Surfing is a surface water pastime in which the wave rider, referred to as a surfer, rides on the forward part, or face, of a moving wave, which usually carries the surfer towards the shore. Waves suitable for surfing are primarily found in the ocean, but can also be found in lakes or rivers in the form of a standing wave or tidal bore. However, surfers can also utilize artificial waves such as those from boat wakes and the waves created in artificial wave pools.
The termusually refers to the act of riding a wave using a board, regardless of the stance. There are several types of boards. The native peoples of the Pacific, for instance, surfed waves on Alaia, paipo, and other such craft, and did so on their belly and knees. The modern-day definition of surfing, however, most often refers to a surfer riding a wave standing on a surfboard; this is also referred to as stand-up surfing.
Another prominent form of surfing is body boarding, when a surfer rides the wave on a bodyboard, either lying on their belly, drop knee (one foot and one knee on the board), or sometimes even standing up on a bodyboard. Other types of surfing include knee boarding, surf matting (riding inflatable mats), and using foils. Body surf, where the wave is surfed without a board, using the surfer’s own body to catch and ride the wave, is very common and is considered by some to be the purest form of surfing.
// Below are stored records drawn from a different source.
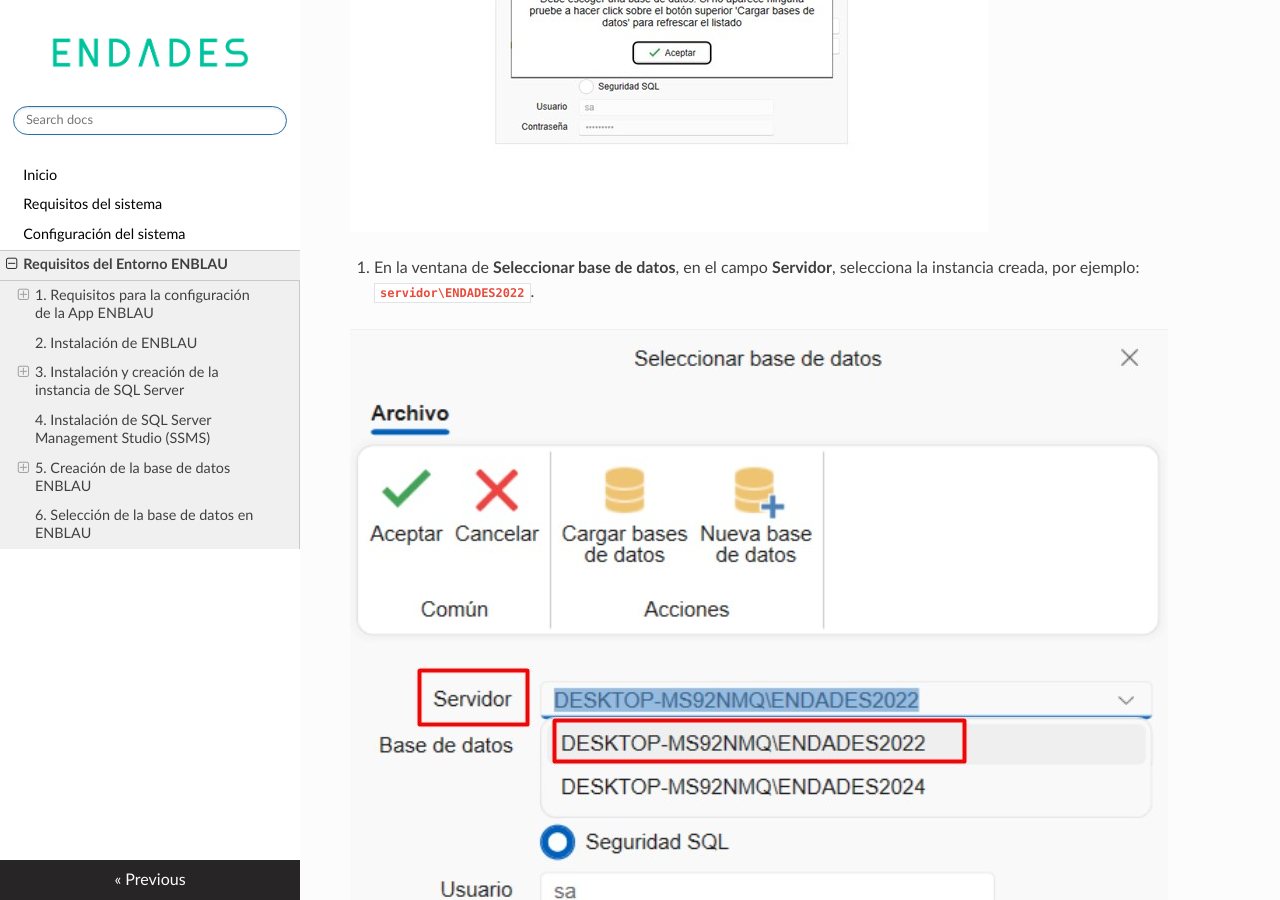
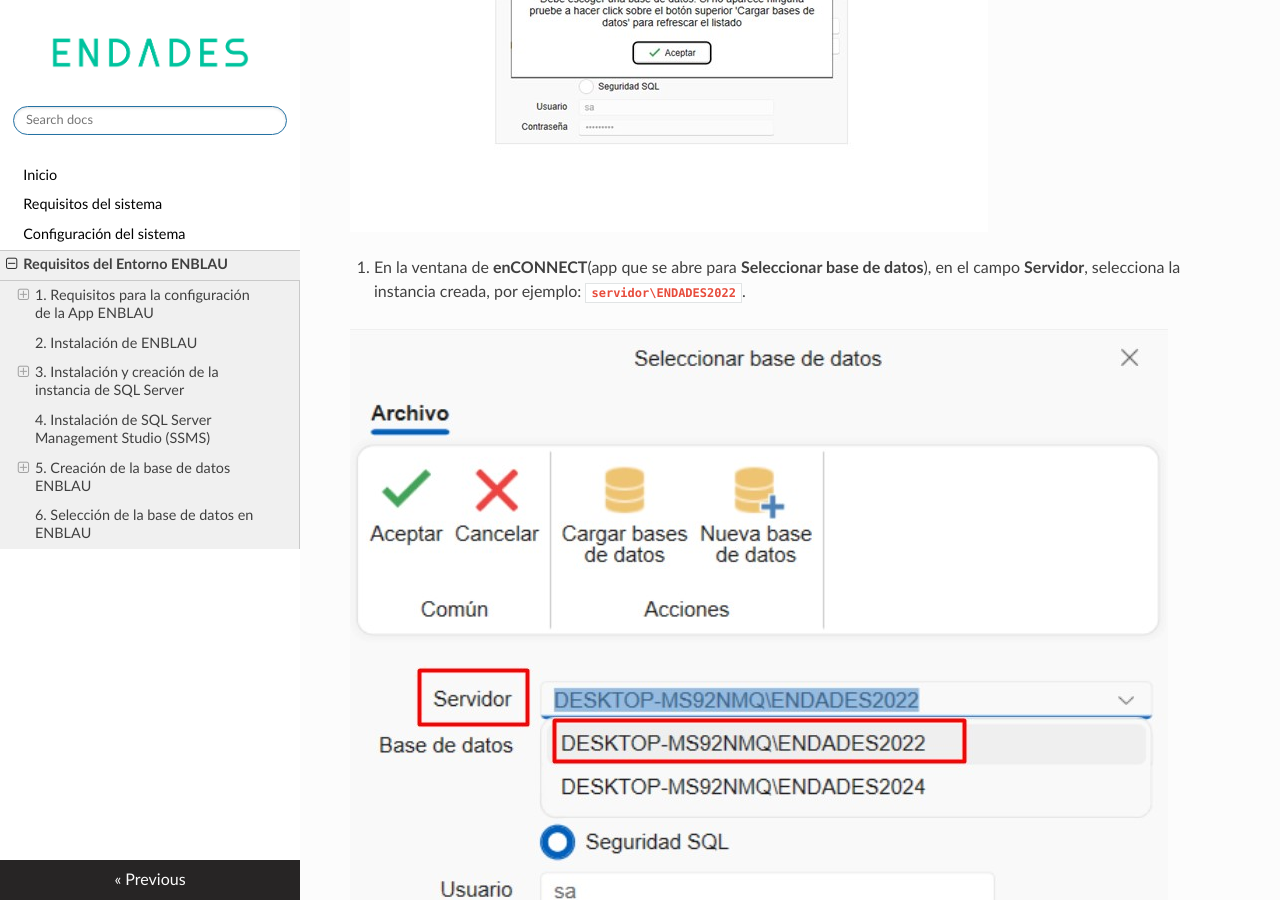
Before and after one commit to endades/Setup-installation, an MkDocs documentation site: the page built from docs/Requisitos_ENBLAU.md, in a window 1280 px wide and 900 px high, scrolled down 17599 px. Built offline with MkDocs 1.6.1, drawn with Linux system fonts in a browser that asks for light colours; nearby versions of some CDN libraries.

Commit message:
Update info - Requisitos entorno ENBLAU

```diff
--- a/docs/Requisitos_ENBLAU.md
+++ b/docs/Requisitos_ENBLAU.md
@@ -141,7 +141,7 @@
 
    ![Elegir base de datos](images/Instal_config/elegir_bdd.jpg)
 
-2. En la ventana de **Seleccionar base de datos**, en el campo **Servidor**, selecciona la instancia creada, por ejemplo: **`servidor\ENDADES2022`**.
+2. En la ventana de **enCONNECT**(app que se abre para **Seleccionar base de datos**), en el campo **Servidor**, selecciona la instancia creada, por ejemplo: **`servidor\ENDADES2022`**.
 
    ![Servidor](images/Instal_config/servidor.jpg)
 
```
The closest form of body surfing using a board is a hardboard which normally has one strap over it to fit one hand in.
Three major subdivisions within stand-up surfing are stand-up paddling, longboarding and short boarding with several major differences including the board design and length, the riding style, and the kind of wave that is ridden.